How do you react when you are startled by a loud noise? Or when spooked by a scene in a scary movie? Today our frightened reactions may not be caused by life-threatening events but at one point in history they would have helped our ancestors survive.
For many of us the scares we receive set off a number of different responses throughout our bodies. And they are all thanks to a part of the brain called the amygdala. While we are relaxed and going about our day the amygdala is always on the lookout for anything that may be perceived as a threat to our safety. And while that threat may only be your best friend shouting ‘Boo’ your amygdala alerts your body to danger.
When threatened our bodies immediately respond to either defend against attack or flee from a dangerous predator or situation. Quite often a good scare will get your heart pounding so hard it feels as if it is going to come out of your chest.

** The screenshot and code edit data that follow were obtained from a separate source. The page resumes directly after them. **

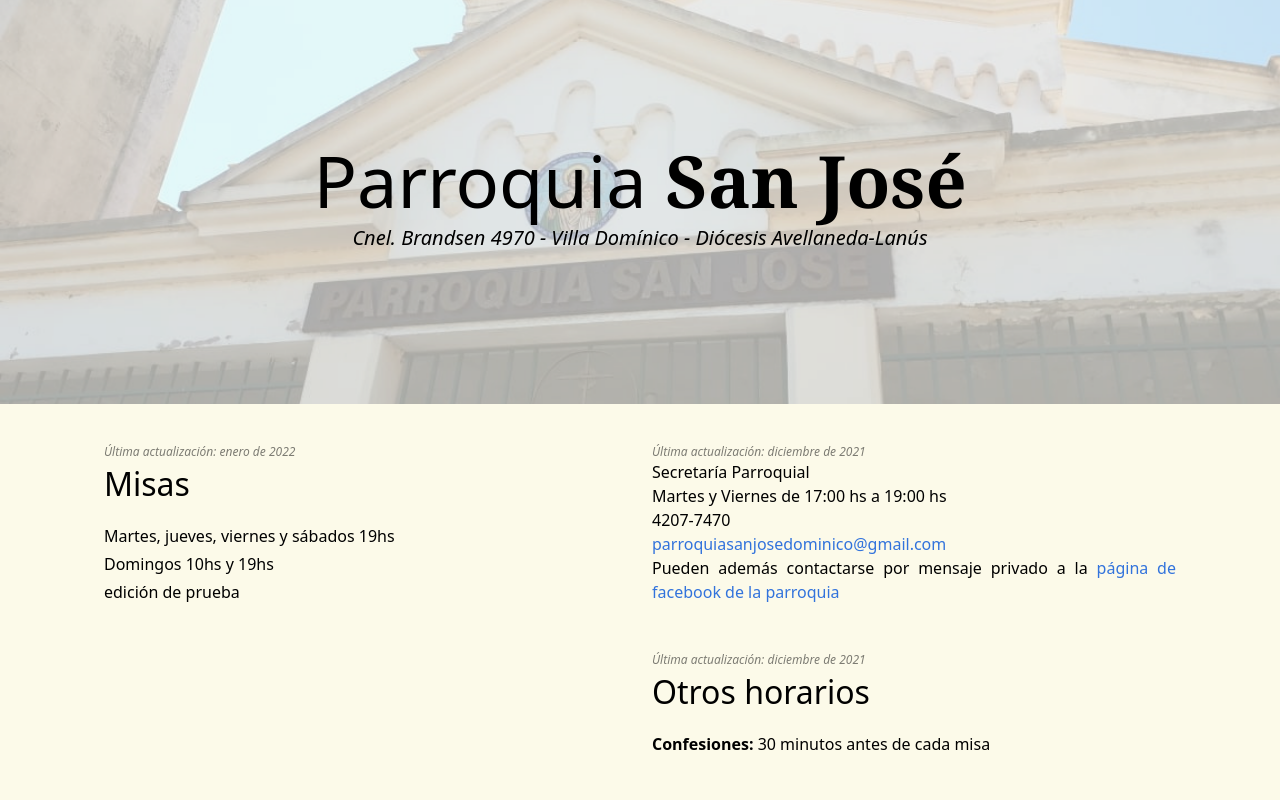
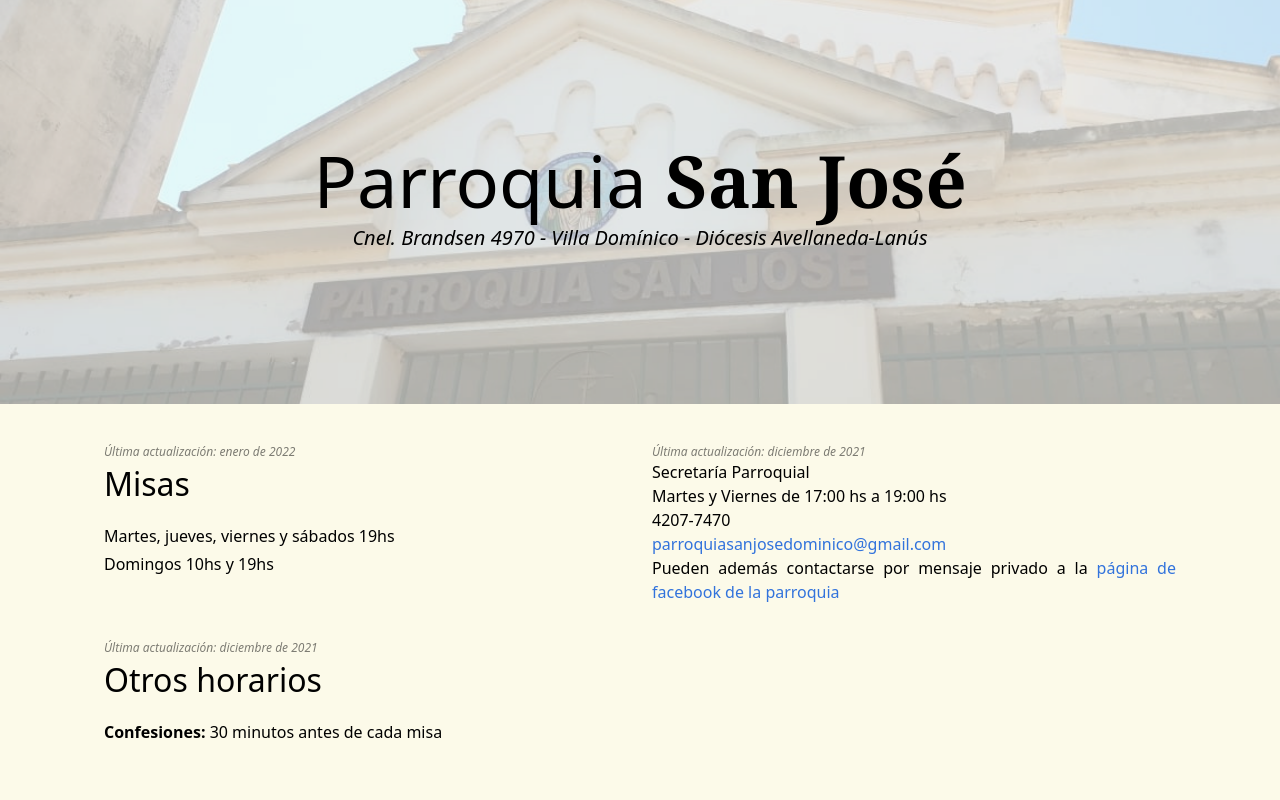
Before and after one commit to jisbruzzi/pagina-parroquia-11ty-v2, an Eleventy site: page index.html in a window 1280 px wide. Shown: the top 800 px of the page. Built offline with nearby package versions, Linux system fonts and the light colour scheme; Eleventy itself is replaced by a stand-in of ours; files that its build step writes are made by us from their sources.

Commit message:
Update Sección “misas”

```diff
--- a/secciones/misas.md
+++ b/secciones/misas.md
@@ -7,4 +7,3 @@ date: 2022-01-24T02:40:25
 
 * Martes, jueves, viernes y sábados 19hs
 * Domingos 10hs y 19hs
-* edición de prueba
```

That’s your heart rate and blood pressure increasing to direct more blood to the muscles that will be tensed and ready for action.
Fear may also have you breathing quickly. Extra oxygen is needed throughout the body to both help muscles work harder and increase alertness in our brains. Even the opening of the throat will widen to allow more oxygen to enter the airways. This can lead to an uncomfortable feeling often described as a ‘lump’ in your throat.
Even your eyes react physically to danger. The eyelids open wider to increase visibility and the pupils dilate to let in more light, improving your vision.
There’s a reason why author R.L. Stine named his popular series of spine-tingling stories, Goosebumps. Those funny little bumps that break out across your body are a common response to being scared. Strangely enough goose bumps are the human body’s attempt at making ourselves look scary to a predator.
Looking like a plucked chicken may not be most people’s idea of an intimidating spectacle. On early, hairier humans, however, it would have made quite the impression. As the body tenses in preparation for attack, tiny muscles under the skin pull at the hair roots, making them stand on end. This hair-raising trick would make the threatened prey look bigger and hopefully less of an easy lunch.
Another frequent response to being scared does not resemble fight or flight. Freezing in place might not seem like a sensible reaction to a threat but may be the body’s way of attempting to avoid detection.
The Smell of Fear
Some researchers believe that the chemical pheromone that is released in our sweat when we are scared, can actually be detected by those around us. They found that when volunteers inhaled the scent of perspiration collected from terrified skydivers, the regions in the volunteer’s brains associated with fear showed a response.
Fast fact: Famed scientist Charles Darwin once investigated his theories on the origin of goose bumps by frightening zoo animals with a stuffed snake!
Article originally published in Brainspace Magazine Fall 2018